Star Wars: Dark Legends review

Star Wars: The Last Jedi..Photo: Film Frames Industrial Light & Magic/Lucasfilm..©2017 Lucasfilm Ltd. All Rights Reserved.
Star Wars: The Last Jedi..Photo: Film Frames Industrial Light & Magic/Lucasfilm..©2017 Lucasfilm Ltd. All Rights Reserved. /

Star Wars: Dark Legends is a collection of scary stories that will stay with you after you’ve closed the book – even if you’re a fully grown adult human.

Star Wars is for everyone. Children and adults alike have always been able and welcome to find parts of the stories set within this galaxy far, far away that bring them joy and teach them life lessons they might carry with them for decades.

But not all these stories have to bring laughter and happy endings to their pages. The overarching Star Wars story may be a fairytale — but some fairytales end in darkness.

George Mann’s Star Wars: Dark Legends is a collection of nine stories filled with the kinds of terrors children read about in stories all the time. But each carries with it something to be learned or remembered. And thanks to the captivating imagery and prose, it’s difficult to forget these stories even after you’ve closed the book.

Star Wars: Dark Legends isn’t just for children

Yes, technically, it is a children’s book.
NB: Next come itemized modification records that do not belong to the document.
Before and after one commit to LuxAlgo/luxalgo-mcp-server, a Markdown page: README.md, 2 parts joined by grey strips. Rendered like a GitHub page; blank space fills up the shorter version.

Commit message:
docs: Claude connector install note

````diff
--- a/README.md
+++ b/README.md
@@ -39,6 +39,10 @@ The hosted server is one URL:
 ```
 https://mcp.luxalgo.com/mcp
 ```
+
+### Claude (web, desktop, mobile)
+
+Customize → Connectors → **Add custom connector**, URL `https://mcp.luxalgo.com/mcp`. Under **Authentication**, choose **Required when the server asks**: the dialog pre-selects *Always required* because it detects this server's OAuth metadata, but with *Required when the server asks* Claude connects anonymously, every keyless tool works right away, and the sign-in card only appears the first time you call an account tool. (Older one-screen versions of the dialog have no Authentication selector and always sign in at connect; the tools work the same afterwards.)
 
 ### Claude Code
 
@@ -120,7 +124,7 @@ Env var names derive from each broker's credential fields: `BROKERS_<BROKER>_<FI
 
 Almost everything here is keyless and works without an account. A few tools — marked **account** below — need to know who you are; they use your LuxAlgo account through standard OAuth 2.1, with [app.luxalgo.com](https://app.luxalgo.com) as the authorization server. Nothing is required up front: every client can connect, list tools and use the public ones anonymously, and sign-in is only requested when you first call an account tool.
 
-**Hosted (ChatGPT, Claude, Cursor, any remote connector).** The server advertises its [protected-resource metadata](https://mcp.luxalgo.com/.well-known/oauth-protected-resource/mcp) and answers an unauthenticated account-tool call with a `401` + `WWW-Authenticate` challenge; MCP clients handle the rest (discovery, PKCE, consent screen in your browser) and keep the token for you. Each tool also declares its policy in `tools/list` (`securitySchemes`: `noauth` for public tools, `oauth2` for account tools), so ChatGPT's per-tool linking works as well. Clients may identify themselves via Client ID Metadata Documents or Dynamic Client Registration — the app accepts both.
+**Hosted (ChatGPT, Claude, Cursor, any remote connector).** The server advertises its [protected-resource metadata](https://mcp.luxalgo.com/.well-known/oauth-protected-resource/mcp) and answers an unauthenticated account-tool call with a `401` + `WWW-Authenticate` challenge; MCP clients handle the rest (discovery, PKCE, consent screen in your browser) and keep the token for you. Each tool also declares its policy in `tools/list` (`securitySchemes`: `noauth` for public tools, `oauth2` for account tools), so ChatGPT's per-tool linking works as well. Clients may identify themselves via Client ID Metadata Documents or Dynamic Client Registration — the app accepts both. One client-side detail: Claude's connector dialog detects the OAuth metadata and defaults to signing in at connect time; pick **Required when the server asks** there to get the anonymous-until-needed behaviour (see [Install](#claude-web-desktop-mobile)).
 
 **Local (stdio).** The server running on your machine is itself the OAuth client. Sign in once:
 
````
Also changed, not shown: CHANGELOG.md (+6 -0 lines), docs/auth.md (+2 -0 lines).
But as anyone who has ever watched The Clone Wars may already know, just because it’s made for and marketed toward kids doesn’t mean adults can’t love it, too.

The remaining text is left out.